◆ **SUPPLIED MATERIAL**:
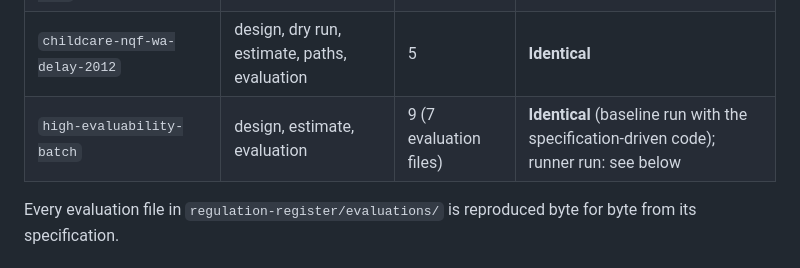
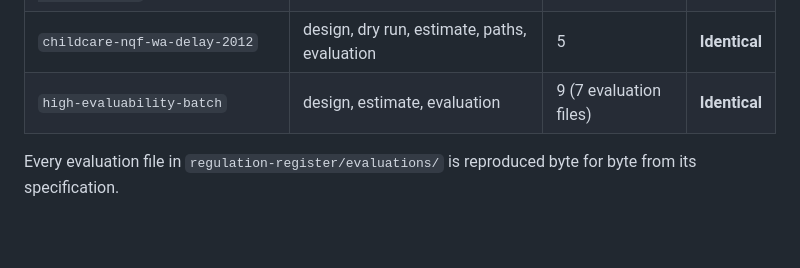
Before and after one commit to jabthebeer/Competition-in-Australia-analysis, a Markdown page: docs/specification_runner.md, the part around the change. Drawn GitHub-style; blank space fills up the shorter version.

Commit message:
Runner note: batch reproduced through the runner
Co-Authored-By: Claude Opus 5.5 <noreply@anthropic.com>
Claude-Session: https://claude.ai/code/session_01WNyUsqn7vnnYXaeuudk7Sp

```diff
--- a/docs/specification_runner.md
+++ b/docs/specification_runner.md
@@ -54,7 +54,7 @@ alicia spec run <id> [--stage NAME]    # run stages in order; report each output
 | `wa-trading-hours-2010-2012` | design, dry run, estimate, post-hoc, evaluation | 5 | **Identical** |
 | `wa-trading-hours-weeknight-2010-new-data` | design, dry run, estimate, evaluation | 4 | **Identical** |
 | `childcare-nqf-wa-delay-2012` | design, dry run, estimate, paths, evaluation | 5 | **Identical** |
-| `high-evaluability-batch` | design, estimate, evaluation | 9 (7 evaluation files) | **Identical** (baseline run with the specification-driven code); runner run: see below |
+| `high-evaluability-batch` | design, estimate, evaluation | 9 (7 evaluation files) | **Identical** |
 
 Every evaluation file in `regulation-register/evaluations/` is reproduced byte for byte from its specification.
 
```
...
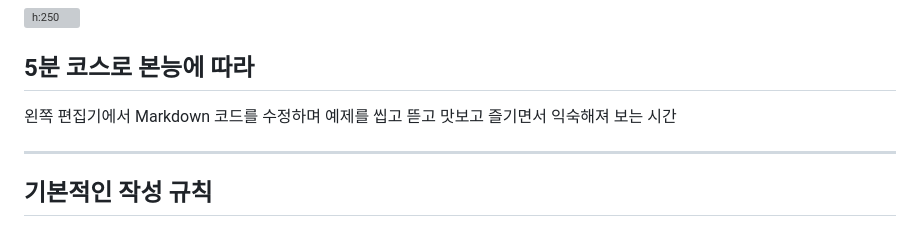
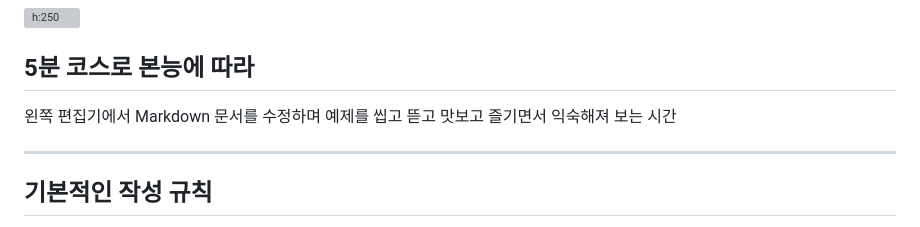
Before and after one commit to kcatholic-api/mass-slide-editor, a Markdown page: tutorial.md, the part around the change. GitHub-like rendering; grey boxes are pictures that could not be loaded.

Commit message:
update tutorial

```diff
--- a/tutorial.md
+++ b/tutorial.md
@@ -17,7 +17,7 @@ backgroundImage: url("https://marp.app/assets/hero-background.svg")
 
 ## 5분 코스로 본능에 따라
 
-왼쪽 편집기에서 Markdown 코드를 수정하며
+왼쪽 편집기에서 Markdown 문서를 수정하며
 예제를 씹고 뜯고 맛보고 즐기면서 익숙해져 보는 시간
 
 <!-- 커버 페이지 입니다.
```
---
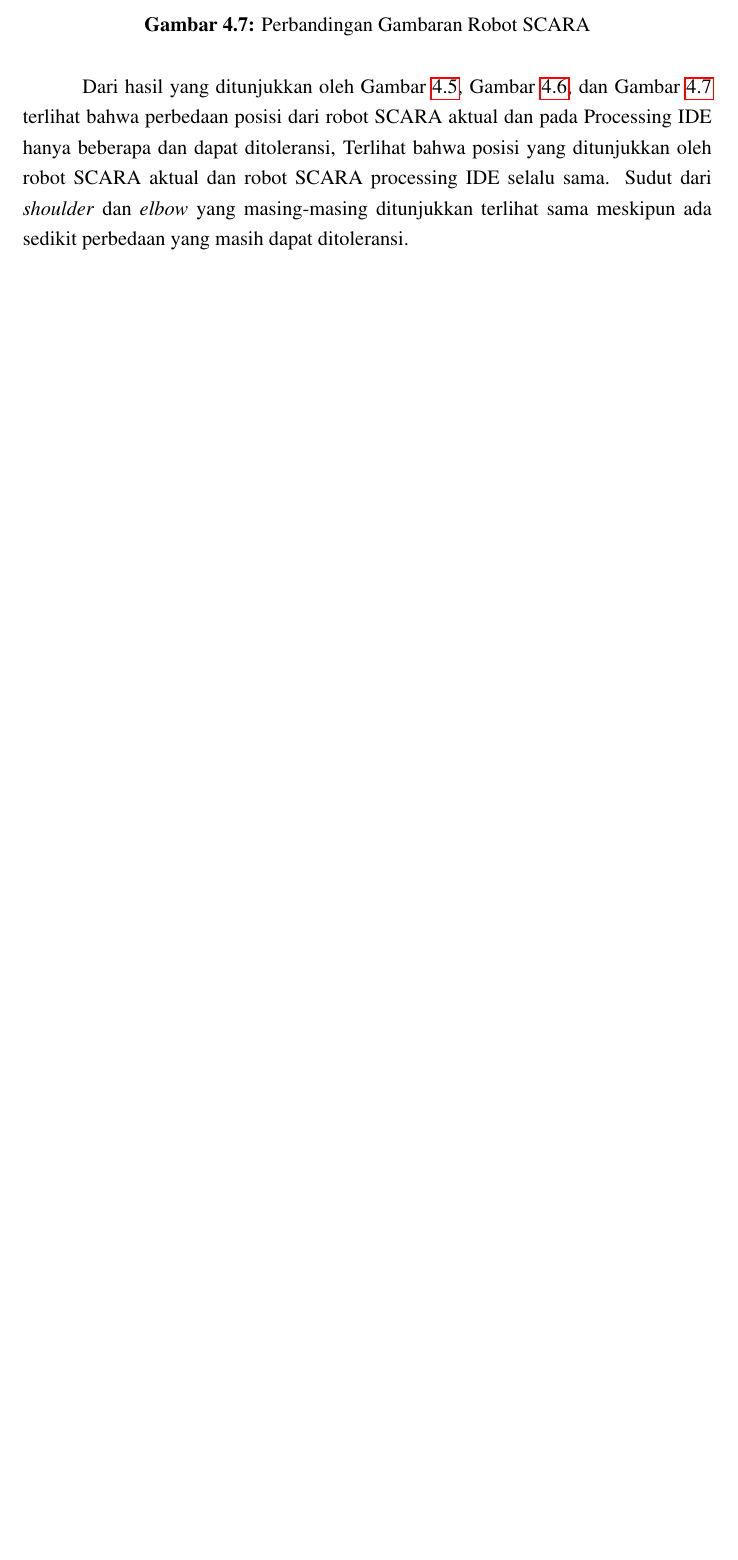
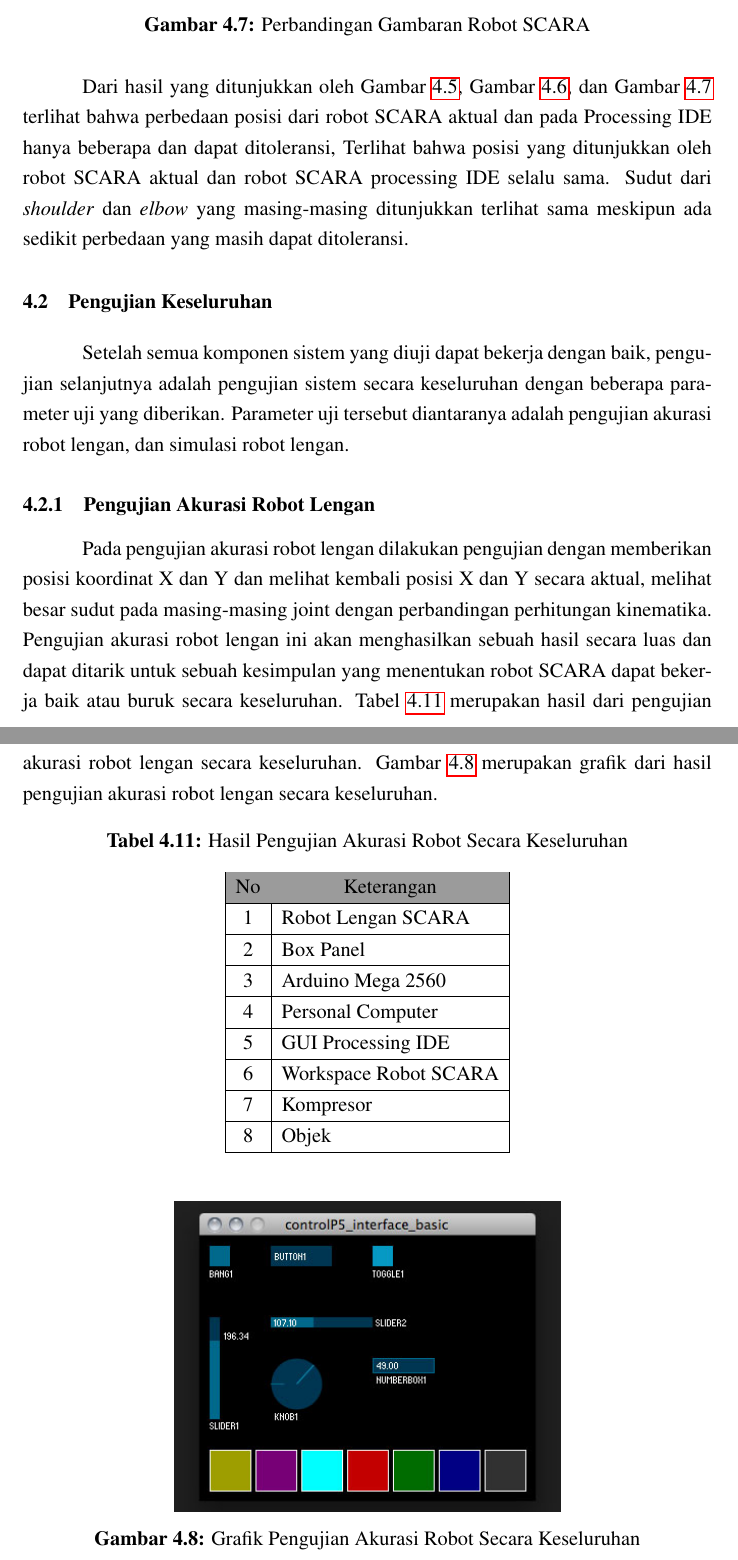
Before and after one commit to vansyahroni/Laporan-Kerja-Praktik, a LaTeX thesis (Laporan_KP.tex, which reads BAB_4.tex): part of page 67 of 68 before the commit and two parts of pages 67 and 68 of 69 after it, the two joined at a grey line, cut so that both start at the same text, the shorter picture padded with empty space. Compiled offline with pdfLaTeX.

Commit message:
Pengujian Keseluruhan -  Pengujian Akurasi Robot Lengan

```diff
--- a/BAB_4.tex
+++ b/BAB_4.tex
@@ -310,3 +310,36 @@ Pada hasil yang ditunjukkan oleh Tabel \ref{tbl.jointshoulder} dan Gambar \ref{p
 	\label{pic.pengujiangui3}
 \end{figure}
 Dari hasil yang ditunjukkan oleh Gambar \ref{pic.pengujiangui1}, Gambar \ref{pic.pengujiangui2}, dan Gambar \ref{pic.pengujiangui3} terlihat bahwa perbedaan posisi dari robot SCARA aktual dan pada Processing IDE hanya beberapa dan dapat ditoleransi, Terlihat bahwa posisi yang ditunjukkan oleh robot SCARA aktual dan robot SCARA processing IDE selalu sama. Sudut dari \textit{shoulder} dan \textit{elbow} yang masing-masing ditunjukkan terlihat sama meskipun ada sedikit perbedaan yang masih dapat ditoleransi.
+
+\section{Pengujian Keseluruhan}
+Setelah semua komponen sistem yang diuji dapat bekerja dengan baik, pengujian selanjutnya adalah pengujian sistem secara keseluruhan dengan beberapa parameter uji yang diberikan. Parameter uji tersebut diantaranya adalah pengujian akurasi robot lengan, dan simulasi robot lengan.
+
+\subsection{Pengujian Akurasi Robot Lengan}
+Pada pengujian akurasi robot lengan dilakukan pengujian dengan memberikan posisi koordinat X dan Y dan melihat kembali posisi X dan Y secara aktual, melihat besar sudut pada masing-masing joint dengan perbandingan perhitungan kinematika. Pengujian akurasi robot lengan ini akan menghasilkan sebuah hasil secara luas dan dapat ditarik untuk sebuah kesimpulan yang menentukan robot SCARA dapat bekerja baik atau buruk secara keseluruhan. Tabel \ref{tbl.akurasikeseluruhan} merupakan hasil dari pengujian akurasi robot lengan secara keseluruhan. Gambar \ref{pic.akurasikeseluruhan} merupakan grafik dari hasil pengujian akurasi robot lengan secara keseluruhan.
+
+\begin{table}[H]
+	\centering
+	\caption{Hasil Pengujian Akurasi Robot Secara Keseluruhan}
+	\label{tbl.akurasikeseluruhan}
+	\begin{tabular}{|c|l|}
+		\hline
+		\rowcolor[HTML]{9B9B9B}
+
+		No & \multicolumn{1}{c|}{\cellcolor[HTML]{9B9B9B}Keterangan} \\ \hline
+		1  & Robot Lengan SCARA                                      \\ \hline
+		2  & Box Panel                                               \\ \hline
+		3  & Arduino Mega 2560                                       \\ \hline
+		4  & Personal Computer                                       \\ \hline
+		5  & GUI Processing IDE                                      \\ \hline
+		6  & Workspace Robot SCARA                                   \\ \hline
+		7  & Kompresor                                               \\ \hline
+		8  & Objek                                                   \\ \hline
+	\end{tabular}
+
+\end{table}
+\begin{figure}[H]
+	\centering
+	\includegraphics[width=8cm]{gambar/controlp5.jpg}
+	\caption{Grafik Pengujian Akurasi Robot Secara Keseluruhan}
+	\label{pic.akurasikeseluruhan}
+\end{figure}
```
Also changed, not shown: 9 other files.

◆ **TASK ITEM**: Lines of the material that contain the word "label" are to be gathered.

◆ **SOLUTION FOR THIS PROBLEM**:
 	\label{pic.pengujiangui3}
+	\label{tbl.akurasikeseluruhan}
+	\label{pic.akurasikeseluruhan}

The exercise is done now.